ACTION ITEM — Going from the top of the data below, give again each line through the one containing "homepage architecture diagram", both ends kept.

(Content revision data)
BEGIN
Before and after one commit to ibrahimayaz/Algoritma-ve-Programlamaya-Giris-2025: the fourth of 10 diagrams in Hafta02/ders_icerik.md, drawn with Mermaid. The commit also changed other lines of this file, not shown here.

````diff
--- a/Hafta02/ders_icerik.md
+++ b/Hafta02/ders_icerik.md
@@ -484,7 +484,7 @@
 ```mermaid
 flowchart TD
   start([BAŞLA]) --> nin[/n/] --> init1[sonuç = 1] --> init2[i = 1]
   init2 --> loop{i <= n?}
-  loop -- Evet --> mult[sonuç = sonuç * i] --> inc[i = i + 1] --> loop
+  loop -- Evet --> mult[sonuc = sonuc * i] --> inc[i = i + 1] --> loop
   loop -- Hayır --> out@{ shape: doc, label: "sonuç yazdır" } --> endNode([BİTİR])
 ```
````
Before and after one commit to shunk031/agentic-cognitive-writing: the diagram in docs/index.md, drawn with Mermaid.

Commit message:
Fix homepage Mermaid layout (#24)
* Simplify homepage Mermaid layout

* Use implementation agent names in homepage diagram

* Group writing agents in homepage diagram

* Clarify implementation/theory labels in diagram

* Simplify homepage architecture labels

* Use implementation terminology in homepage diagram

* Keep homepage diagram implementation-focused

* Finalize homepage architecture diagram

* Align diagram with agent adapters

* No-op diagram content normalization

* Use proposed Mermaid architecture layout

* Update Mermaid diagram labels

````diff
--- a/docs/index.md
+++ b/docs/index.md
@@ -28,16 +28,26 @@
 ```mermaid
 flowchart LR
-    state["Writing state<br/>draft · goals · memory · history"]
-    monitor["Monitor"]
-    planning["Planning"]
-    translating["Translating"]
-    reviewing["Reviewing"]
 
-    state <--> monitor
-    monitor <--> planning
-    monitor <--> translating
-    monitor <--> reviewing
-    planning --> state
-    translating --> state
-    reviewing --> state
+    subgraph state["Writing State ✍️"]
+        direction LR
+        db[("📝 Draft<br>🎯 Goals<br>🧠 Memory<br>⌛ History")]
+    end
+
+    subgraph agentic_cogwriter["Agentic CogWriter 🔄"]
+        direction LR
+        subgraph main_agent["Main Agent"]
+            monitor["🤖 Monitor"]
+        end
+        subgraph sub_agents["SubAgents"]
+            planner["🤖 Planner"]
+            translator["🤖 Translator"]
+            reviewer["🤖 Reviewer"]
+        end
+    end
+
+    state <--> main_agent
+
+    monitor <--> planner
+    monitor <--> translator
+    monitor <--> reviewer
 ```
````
END
ANSWER TO THE PROBLEM —
Before and after one commit to ibrahimayaz/Algoritma-ve-Programlamaya-Giris-2025: the fourth of 10 diagrams in Hafta02/ders_icerik.md, drawn with Mermaid. The commit also changed other lines of this file, not shown here.

````diff
--- a/Hafta02/ders_icerik.md
+++ b/Hafta02/ders_icerik.md
@@ -484,7 +484,7 @@
 ```mermaid
 flowchart TD
   start([BAŞLA]) --> nin[/n/] --> init1[sonuç = 1] --> init2[i = 1]
   init2 --> loop{i <= n?}
-  loop -- Evet --> mult[sonuç = sonuç * i] --> inc[i = i + 1] --> loop
+  loop -- Evet --> mult[sonuc = sonuc * i] --> inc[i = i + 1] --> loop
   loop -- Hayır --> out@{ shape: doc, label: "sonuç yazdır" } --> endNode([BİTİR])
 ```
````
Before and after one commit to shunk031/agentic-cognitive-writing: the diagram in docs/index.md, drawn with Mermaid.

Commit message:
Fix homepage Mermaid layout (#24)
* Simplify homepage Mermaid layout

* Use implementation agent names in homepage diagram

* Group writing agents in homepage diagram

* Clarify implementation/theory labels in diagram

* Simplify homepage architecture labels

* Use implementation terminology in homepage diagram

* Keep homepage diagram implementation-focused

* Finalize homepage architecture diagram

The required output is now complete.